The third Earl was a great cricket fanatic and organised the first tours of Australian cricket teams in England. It was customary for many years for the Aussies to play the first match of the tour at Sheffield Park against Lord Sheffield’s XI on a pitch situated near the lakes. Dr W.G. Grace was one of the great names of the day to turn out against the tourists. The last match was played in 1896 but there is a lasting legacy of those days on the other side of the world. The Australian states play for the Sheffield Shield, a trophy presented by the third Earl. By way of variation a match was played on the ice of the frozen lake in the winter of 1881.

The historian Edward Gibbon, writer of The Decline and Fall of the Roman Empire, was a friend of the first Earl though a suggestion that he wrote his epic in the library at Sheffield Park is fanciful. It took him a decade to complete, which would suggest a singularly uncommunicative house guest. He died in January 1794 and was buried in the Sheffield Mausoleum at Fletching church.

It was in the 1790s that the Upper Ouse Navigation Trustees were formed to make the inland reaches of the river navigable. Lord Sheffield was chairman and their meetings in the Sheffield Arms appear to have been acrimonious affairs because of the slow progress of the work. The Upper Ouse Navigation had a life of only 60 years but in that time played its part in creating one of the county’s most striking landmarks, the Ouse railway viaduct at Balcombe. Nine million bricks were conveyed up the river by barge.

Lord Sheffield was in the chair again when the Lewes and East Grinstead Railway Company was formed in 1876. The station was at first called Fletching but to comply with the Earl’s wishes it soon became Sheffield Park.
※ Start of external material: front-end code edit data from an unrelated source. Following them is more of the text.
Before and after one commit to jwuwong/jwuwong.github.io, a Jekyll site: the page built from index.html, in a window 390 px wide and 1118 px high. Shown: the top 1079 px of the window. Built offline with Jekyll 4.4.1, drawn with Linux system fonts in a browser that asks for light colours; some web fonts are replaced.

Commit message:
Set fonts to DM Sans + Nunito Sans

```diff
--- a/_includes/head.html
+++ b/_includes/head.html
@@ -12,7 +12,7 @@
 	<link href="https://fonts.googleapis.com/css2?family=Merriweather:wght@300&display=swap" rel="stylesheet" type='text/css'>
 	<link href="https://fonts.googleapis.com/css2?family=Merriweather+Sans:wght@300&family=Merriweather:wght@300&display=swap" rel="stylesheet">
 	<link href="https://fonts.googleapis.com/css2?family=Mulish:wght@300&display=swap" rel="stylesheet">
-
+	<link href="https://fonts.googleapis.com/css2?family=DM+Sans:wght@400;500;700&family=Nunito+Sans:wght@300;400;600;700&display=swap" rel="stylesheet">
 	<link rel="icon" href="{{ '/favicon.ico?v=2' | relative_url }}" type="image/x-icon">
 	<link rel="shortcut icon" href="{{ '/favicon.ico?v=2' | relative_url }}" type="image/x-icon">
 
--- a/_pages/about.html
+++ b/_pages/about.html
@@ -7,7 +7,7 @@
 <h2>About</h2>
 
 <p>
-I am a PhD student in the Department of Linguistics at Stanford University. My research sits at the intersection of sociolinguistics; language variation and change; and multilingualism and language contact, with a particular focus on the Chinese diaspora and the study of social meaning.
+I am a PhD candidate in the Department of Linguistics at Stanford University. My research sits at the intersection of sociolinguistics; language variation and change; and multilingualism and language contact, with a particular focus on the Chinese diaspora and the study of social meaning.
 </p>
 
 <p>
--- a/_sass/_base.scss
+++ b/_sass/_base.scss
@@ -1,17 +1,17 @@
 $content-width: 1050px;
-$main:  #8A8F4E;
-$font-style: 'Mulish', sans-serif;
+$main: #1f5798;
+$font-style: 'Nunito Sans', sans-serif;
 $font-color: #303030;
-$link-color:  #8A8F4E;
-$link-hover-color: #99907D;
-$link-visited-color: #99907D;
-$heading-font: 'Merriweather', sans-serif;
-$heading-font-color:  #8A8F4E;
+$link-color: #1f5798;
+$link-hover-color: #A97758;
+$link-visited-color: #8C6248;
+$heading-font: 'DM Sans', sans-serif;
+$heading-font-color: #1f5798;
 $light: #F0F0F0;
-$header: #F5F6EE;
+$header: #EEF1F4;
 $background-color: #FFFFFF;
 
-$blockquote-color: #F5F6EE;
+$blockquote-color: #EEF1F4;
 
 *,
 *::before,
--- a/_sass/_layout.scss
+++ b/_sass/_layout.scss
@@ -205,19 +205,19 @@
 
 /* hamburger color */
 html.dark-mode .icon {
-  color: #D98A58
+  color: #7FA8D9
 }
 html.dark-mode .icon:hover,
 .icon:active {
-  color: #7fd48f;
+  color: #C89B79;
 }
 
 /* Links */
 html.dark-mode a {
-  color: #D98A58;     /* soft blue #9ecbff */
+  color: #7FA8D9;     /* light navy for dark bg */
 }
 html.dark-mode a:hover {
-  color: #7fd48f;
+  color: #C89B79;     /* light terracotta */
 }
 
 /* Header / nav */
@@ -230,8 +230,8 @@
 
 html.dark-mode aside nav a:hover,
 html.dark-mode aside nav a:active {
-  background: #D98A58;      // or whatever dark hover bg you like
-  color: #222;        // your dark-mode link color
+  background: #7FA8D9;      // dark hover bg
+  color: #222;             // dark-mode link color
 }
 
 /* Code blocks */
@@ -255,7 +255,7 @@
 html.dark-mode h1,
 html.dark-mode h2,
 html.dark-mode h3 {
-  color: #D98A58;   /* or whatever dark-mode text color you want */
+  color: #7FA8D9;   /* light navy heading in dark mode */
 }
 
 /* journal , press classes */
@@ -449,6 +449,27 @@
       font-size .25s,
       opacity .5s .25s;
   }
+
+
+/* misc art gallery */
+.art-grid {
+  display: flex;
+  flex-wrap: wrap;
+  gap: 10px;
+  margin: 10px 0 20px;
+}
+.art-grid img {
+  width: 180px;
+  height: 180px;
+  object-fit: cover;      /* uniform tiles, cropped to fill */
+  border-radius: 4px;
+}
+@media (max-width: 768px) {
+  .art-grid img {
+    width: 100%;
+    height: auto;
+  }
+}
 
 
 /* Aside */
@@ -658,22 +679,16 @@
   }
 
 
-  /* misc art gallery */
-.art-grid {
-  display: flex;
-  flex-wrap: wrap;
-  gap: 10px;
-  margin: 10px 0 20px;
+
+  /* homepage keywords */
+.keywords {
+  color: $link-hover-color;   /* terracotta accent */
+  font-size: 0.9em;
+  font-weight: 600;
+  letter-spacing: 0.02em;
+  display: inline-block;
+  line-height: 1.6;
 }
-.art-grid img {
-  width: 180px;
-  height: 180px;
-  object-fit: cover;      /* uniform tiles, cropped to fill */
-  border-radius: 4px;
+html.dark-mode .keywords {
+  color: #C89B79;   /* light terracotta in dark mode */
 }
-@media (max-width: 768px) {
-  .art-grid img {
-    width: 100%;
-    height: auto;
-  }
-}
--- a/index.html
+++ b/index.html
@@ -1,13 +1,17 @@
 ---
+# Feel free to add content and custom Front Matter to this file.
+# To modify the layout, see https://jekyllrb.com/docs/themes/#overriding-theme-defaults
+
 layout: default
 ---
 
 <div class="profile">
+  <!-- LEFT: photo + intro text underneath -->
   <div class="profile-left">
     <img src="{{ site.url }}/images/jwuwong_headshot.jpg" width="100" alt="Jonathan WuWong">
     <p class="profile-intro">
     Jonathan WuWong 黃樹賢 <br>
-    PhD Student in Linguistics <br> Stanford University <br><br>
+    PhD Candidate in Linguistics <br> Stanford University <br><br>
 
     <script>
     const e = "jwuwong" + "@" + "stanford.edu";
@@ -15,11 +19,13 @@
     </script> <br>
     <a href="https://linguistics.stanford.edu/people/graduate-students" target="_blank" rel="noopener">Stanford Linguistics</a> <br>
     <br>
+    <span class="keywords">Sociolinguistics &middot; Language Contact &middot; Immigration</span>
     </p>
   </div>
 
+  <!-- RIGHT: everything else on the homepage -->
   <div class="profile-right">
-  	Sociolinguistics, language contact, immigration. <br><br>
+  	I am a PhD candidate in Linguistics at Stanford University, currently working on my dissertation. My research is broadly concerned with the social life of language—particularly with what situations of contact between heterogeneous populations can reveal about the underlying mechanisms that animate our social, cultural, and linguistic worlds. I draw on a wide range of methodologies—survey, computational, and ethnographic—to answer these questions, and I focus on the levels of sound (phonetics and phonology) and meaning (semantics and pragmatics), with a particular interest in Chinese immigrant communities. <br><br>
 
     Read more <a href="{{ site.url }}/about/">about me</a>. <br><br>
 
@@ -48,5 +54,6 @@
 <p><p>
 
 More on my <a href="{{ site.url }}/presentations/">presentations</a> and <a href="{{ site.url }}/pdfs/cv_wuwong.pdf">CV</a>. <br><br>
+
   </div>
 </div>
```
The station, incidentally, was far more handy for the Sheffield family and their guests than it was for the villagers.

The line closed in the 1950s and was taken over by the Bluebell Railway Preservation Society in 1960 as the first of the preserved steam railways in Britain. Its volunteer staff run vintage locomotives and rolling stock from Sheffield Park to

Westcote, via Horsted Kenyes, some 10 miles away and summer would not be quite the same in this part of the world without the familiar toot of the steam whistle which carries for miles.

If people had to know their place in the old days, and woe betide if you failed to curtsey or bow to Lord Sheffield, there were some fringe benefits. Once a year the work people of the estate were given new boots and red flannel petticoats (the ladies, that is); and as Colonel-in-Chief of the Royal Sussex Regiment, Lord Sheffield welcomed the last of the soldiers to return from the Boer War. They paraded in his grounds and he presented them with a silver cup. Messrs Brocks put on a firework display finishing with a grand illumination with the salute: ‘Soldiers of Sussex! Best wishes to you all. Sheffield.’